     •   Evaluate your options. If your sleepers outnumber your beds, get creative. For adults, we have successfully used air beds (the modern ones are surprisingly comfortable), couches, recliners, a tent, a camper trailer, and the back of a station wagon padded with lawn chair cushions. For young children we’ve faced two living room chairs together to improvise sleeping space. Once we padded a dresser drawer with blankets for a tiny baby, setting it on the floor next to his parents. We’ve used borrowed cribs and playpens, too.

     •   Since we have lots of houseguests, I’ve set aside large bins to store extra bedding. It is handy to store one complete set in each bin so you don’t have to dig through several bins to get sheets, blankets, and pillows.
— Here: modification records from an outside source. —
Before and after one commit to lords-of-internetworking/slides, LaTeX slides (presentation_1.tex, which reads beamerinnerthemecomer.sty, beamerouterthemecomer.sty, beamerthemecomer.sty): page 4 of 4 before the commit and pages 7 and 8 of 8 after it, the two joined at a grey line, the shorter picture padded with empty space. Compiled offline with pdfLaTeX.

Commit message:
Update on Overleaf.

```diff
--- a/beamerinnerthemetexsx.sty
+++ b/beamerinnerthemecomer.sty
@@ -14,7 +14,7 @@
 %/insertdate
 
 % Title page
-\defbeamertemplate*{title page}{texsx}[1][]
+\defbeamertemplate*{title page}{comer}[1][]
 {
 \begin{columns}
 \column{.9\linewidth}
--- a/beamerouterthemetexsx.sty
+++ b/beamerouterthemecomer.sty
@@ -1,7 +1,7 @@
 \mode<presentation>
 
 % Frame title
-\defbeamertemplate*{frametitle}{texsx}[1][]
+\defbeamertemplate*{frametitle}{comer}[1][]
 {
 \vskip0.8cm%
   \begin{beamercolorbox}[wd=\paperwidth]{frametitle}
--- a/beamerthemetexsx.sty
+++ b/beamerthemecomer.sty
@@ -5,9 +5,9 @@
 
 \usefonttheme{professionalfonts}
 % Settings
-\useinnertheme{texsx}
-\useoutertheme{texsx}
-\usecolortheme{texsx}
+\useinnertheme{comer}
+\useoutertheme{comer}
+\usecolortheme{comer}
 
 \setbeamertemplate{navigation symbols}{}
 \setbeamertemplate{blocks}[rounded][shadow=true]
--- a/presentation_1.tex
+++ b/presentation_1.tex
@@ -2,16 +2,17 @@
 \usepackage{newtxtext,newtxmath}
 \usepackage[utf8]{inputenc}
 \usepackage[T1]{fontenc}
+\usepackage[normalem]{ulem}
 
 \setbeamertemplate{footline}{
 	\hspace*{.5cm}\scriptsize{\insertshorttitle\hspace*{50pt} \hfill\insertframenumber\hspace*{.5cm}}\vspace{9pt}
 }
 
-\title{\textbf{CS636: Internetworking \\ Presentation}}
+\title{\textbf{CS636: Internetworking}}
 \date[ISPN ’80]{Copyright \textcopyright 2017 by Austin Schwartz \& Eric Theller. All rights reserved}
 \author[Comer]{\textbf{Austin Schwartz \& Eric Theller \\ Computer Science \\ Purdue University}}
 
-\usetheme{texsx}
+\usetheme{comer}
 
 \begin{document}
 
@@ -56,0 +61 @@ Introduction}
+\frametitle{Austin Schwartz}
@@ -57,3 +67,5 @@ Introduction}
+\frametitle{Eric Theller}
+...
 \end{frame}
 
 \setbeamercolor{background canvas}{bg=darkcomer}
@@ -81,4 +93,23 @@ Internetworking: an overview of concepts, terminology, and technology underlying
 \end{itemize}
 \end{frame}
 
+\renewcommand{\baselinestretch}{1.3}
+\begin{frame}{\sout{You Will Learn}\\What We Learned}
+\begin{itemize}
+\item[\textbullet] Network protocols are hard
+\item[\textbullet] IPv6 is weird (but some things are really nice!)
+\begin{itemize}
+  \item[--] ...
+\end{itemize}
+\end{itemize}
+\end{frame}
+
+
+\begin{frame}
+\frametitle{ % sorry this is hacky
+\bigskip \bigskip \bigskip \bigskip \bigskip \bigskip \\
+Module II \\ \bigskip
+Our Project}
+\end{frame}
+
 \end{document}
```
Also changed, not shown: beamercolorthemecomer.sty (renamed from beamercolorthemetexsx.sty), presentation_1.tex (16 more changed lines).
Some rooms have dressers or closet shelves to store bedding.

     •   If your temporary beds, such as couches, will have other daytime purposes, decide where the bedding will be stored during the day. Likewise, think through where guests whose bedrooms vanish at dawn can keep their luggage.

     •   Select a place for guests to place coats, cameras, and other items they will use during the day. A cell phone charging area is essential with a dozen wired adults in the house.

     •   Think about what you can provide for your guests’ comfort: perhaps an extra blanket or pillow, a reading light and selection of books and magazines, a coaster for a bedside glass of water, an alarm clock, a night-light, or a flashlight.


Lots of people sharing the same bathroom? Here are some ideas:

     •   Place a set of bath linens on each person’s bed; let them know where to hang their wet towels after use. When folded in thirds lengthwise, we can fit three bath towels on each towel bar. We supplement towel rod space with a plastic hanger (doesn’t rust) to hang on a bathroom or bedroom door hook.

     •   Set a pad of sticky notes and a pencil on the bathroom counter. Each guest posts his name on the wall above his towel. This really helps if all of your towels are the same color.

     •   Check each bathroom at least twice daily. If you have lots of ladies in the house, expect the toilet paper to vanish at an astonishing rate.

     •   Keep a stash of new toothbrushes, toothpaste, feminine supplies, shampoo, over-the-counter pain medications, etc., in case someone has forgotten an item.

Food For a Crowd

No room around the table for your crowd? Here are some hints that work even in a small house.

     •   Consider folding card tables or TV trays. Borrow or invest in some folding chairs. Pull out large floor pillows for teens and tweens. Drag in the benches from your picnic table or your lawn chairs.